EXERCISE OBJECTIVE
Provide a verbatim copy of the data below.

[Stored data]

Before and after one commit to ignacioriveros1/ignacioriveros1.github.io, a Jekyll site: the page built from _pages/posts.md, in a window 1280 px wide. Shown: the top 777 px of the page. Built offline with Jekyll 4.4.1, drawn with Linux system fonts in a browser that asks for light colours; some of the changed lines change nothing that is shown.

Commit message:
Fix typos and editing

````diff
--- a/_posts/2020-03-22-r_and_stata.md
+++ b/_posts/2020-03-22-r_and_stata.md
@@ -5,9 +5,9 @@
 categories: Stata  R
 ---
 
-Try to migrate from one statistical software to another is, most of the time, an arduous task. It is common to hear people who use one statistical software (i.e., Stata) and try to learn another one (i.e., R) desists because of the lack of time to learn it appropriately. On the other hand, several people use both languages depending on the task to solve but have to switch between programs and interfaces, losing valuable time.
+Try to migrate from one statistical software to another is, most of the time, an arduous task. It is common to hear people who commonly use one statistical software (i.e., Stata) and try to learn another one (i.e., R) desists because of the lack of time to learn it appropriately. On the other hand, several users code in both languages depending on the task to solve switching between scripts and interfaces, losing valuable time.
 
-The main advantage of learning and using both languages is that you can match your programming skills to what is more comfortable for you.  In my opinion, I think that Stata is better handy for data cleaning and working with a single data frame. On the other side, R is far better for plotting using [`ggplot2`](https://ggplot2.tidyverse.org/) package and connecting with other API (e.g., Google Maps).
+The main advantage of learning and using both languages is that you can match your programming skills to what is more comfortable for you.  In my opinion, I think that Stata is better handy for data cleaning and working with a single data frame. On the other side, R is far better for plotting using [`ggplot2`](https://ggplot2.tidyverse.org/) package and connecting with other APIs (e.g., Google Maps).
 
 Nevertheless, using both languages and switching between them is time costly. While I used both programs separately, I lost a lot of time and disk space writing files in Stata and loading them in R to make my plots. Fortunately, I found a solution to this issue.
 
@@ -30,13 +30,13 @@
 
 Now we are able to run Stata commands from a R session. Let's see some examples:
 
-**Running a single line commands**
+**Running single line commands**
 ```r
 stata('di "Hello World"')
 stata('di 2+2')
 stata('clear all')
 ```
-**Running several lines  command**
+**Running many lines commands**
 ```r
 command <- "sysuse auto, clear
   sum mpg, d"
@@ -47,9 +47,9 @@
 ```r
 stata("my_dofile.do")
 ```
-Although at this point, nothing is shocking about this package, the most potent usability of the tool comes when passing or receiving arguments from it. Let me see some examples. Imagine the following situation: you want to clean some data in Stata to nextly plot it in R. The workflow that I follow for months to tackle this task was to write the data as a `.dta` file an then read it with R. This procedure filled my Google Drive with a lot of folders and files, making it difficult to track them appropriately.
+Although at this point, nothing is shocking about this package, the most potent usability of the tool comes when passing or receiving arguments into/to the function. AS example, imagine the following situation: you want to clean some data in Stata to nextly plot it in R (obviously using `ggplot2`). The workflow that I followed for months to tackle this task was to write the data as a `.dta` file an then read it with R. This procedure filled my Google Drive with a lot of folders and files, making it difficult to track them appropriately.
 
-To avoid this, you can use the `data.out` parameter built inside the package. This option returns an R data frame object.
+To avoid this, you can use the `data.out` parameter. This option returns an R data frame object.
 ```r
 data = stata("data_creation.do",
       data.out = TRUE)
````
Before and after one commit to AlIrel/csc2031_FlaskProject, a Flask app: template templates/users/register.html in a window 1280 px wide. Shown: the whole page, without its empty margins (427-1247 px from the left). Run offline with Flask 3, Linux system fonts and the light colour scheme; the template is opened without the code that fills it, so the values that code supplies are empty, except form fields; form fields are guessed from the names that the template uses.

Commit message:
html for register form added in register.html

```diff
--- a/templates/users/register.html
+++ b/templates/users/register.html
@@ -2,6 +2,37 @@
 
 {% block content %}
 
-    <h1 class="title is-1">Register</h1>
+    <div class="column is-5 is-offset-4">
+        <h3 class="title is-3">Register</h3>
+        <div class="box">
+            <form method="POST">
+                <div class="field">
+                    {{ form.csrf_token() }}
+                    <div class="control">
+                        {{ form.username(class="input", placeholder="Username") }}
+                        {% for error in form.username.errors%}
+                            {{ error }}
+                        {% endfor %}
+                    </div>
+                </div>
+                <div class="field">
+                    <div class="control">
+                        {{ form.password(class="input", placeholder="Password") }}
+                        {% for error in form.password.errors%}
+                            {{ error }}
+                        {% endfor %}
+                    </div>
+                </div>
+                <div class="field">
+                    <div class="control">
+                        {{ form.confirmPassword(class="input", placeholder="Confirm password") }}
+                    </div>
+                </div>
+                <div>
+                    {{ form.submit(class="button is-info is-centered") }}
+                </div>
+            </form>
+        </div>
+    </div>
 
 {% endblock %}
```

TASK RESPONSE
Before and after one commit to ignacioriveros1/ignacioriveros1.github.io, a Jekyll site: the page built from _pages/posts.md, in a window 1280 px wide. Shown: the top 777 px of the page. Built offline with Jekyll 4.4.1, drawn with Linux system fonts in a browser that asks for light colours; some of the changed lines change nothing that is shown.

Commit message:
Fix typos and editing

````diff
--- a/_posts/2020-03-22-r_and_stata.md
+++ b/_posts/2020-03-22-r_and_stata.md
@@ -5,9 +5,9 @@
 categories: Stata  R
 ---
 
-Try to migrate from one statistical software to another is, most of the time, an arduous task. It is common to hear people who use one statistical software (i.e., Stata) and try to learn another one (i.e., R) desists because of the lack of time to learn it appropriately. On the other hand, several people use both languages depending on the task to solve but have to switch between programs and interfaces, losing valuable time.
+Try to migrate from one statistical software to another is, most of the time, an arduous task. It is common to hear people who commonly use one statistical software (i.e., Stata) and try to learn another one (i.e., R) desists because of the lack of time to learn it appropriately. On the other hand, several users code in both languages depending on the task to solve switching between scripts and interfaces, losing valuable time.
 
-The main advantage of learning and using both languages is that you can match your programming skills to what is more comfortable for you.  In my opinion, I think that Stata is better handy for data cleaning and working with a single data frame. On the other side, R is far better for plotting using [`ggplot2`](https://ggplot2.tidyverse.org/) package and connecting with other API (e.g., Google Maps).
+The main advantage of learning and using both languages is that you can match your programming skills to what is more comfortable for you.  In my opinion, I think that Stata is better handy for data cleaning and working with a single data frame. On the other side, R is far better for plotting using [`ggplot2`](https://ggplot2.tidyverse.org/) package and connecting with other APIs (e.g., Google Maps).
 
 Nevertheless, using both languages and switching between them is time costly. While I used both programs separately, I lost a lot of time and disk space writing files in Stata and loading them in R to make my plots. Fortunately, I found a solution to this issue.
 
@@ -30,13 +30,13 @@
 
 Now we are able to run Stata commands from a R session. Let's see some examples:
 
-**Running a single line commands**
+**Running single line commands**
 ```r
 stata('di "Hello World"')
 stata('di 2+2')
 stata('clear all')
 ```
-**Running several lines  command**
+**Running many lines commands**
 ```r
 command <- "sysuse auto, clear
   sum mpg, d"
@@ -47,9 +47,9 @@
 ```r
 stata("my_dofile.do")
 ```
-Although at this point, nothing is shocking about this package, the most potent usability of the tool comes when passing or receiving arguments from it. Let me see some examples. Imagine the following situation: you want to clean some data in Stata to nextly plot it in R. The workflow that I follow for months to tackle this task was to write the data as a `.dta` file an then read it with R. This procedure filled my Google Drive with a lot of folders and files, making it difficult to track them appropriately.
+Although at this point, nothing is shocking about this package, the most potent usability of the tool comes when passing or receiving arguments into/to the function. AS example, imagine the following situation: you want to clean some data in Stata to nextly plot it in R (obviously using `ggplot2`). The workflow that I followed for months to tackle this task was to write the data as a `.dta` file an then read it with R. This procedure filled my Google Drive with a lot of folders and files, making it difficult to track them appropriately.
 
-To avoid this, you can use the `data.out` parameter built inside the package. This option returns an R data frame object.
+To avoid this, you can use the `data.out` parameter. This option returns an R data frame object.
 ```r
 data = stata("data_creation.do",
       data.out = TRUE)
````
Before and after one commit to AlIrel/csc2031_FlaskProject, a Flask app: template templates/users/register.html in a window 1280 px wide. Shown: the whole page, without its empty margins (427-1247 px from the left). Run offline with Flask 3, Linux system fonts and the light colour scheme; the template is opened without the code that fills it, so the values that code supplies are empty, except form fields; form fields are guessed from the names that the template uses.

Commit message:
html for register form added in register.html

```diff
--- a/templates/users/register.html
+++ b/templates/users/register.html
@@ -2,6 +2,37 @@
 
 {% block content %}
 
-    <h1 class="title is-1">Register</h1>
+    <div class="column is-5 is-offset-4">
+        <h3 class="title is-3">Register</h3>
+        <div class="box">
+            <form method="POST">
+                <div class="field">
+                    {{ form.csrf_token() }}
+                    <div class="control">
+                        {{ form.username(class="input", placeholder="Username") }}
+                        {% for error in form.username.errors%}
+                            {{ error }}
+                        {% endfor %}
+                    </div>
+                </div>
+                <div class="field">
+                    <div class="control">
+                        {{ form.password(class="input", placeholder="Password") }}
+                        {% for error in form.password.errors%}
+                            {{ error }}
+                        {% endfor %}
+                    </div>
+                </div>
+                <div class="field">
+                    <div class="control">
+                        {{ form.confirmPassword(class="input", placeholder="Confirm password") }}
+                    </div>
+                </div>
+                <div>
+                    {{ form.submit(class="button is-info is-centered") }}
+                </div>
+            </form>
+        </div>
+    </div>
 
 {% endblock %}
```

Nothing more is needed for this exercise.